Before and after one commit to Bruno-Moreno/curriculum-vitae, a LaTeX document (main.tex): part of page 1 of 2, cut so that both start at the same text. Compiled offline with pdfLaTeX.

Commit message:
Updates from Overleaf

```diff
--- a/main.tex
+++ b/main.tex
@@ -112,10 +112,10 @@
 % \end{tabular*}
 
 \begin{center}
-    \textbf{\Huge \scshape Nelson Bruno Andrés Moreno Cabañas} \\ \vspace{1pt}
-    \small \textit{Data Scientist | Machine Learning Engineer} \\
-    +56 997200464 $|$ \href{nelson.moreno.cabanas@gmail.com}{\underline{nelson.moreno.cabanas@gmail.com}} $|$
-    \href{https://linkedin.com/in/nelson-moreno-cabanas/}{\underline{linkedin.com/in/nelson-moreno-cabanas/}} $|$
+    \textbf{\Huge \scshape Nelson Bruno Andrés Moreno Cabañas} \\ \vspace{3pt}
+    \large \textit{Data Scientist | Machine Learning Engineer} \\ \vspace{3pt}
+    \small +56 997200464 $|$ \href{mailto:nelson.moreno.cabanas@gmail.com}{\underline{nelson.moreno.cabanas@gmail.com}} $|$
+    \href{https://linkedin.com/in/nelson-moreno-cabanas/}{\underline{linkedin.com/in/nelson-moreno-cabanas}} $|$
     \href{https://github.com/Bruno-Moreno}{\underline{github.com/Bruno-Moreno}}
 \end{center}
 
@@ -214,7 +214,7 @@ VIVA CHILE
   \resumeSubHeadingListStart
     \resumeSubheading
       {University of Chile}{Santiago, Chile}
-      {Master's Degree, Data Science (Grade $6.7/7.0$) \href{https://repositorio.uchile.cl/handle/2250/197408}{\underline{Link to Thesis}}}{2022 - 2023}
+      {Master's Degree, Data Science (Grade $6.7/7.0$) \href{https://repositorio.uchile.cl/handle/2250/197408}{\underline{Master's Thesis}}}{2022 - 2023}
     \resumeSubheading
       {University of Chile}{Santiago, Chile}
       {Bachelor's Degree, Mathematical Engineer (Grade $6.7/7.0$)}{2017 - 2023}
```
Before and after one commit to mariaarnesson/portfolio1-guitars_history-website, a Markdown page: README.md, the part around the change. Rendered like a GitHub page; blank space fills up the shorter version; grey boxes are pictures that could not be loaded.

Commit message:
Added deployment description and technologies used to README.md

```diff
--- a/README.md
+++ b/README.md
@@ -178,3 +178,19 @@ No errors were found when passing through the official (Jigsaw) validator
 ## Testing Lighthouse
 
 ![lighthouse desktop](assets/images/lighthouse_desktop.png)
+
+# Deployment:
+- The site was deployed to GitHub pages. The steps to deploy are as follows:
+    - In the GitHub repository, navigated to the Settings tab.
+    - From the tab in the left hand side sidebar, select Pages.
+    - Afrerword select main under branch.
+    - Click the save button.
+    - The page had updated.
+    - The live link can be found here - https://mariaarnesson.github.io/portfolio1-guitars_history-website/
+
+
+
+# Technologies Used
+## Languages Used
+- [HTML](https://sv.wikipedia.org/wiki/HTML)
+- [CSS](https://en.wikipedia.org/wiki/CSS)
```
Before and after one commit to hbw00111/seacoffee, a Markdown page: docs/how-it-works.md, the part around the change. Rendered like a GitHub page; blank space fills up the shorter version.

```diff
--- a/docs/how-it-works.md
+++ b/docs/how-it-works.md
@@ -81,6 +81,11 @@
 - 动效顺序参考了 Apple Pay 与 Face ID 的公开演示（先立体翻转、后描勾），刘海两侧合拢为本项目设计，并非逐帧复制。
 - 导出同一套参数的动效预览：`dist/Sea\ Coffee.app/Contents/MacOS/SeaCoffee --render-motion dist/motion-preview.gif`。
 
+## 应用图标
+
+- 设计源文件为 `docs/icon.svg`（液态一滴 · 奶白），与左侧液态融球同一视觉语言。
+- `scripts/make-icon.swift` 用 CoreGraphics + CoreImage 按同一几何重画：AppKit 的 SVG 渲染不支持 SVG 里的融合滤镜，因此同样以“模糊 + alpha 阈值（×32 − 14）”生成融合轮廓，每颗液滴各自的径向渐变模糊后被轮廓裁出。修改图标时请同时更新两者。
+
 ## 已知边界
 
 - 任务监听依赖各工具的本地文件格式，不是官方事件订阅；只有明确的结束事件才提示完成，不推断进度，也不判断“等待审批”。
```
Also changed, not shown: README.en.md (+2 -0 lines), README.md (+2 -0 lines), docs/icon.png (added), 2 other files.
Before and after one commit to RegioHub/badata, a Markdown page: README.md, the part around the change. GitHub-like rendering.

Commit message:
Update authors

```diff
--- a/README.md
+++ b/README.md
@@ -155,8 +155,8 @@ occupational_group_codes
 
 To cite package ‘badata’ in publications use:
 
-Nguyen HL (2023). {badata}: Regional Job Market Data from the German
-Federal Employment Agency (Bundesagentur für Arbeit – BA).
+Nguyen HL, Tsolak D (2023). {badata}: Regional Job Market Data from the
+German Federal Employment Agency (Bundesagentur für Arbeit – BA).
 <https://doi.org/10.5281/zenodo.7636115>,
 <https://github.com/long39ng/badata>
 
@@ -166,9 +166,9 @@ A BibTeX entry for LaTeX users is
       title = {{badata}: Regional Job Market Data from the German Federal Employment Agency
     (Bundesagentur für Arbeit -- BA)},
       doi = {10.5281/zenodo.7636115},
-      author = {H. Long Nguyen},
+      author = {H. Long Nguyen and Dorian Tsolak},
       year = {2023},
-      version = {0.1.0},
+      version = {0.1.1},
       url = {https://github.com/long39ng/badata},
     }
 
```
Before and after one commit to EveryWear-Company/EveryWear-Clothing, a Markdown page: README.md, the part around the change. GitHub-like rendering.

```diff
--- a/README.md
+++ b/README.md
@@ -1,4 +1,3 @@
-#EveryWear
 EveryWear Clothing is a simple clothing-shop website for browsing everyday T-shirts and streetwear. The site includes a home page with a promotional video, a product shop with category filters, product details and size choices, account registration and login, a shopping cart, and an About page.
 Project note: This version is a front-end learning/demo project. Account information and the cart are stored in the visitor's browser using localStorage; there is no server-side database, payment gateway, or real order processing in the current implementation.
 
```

▬▬▬

WHAT THIS TASK INVOLVES: Take every line from the data that contains the word "Agency".

SOLUTION TO THIS PROBLEM:
-Federal Employment Agency (Bundesagentur für Arbeit – BA).
+German Federal Employment Agency (Bundesagentur für Arbeit – BA).
       title = {{badata}: Regional Job Market Data from the German Federal Employment Agency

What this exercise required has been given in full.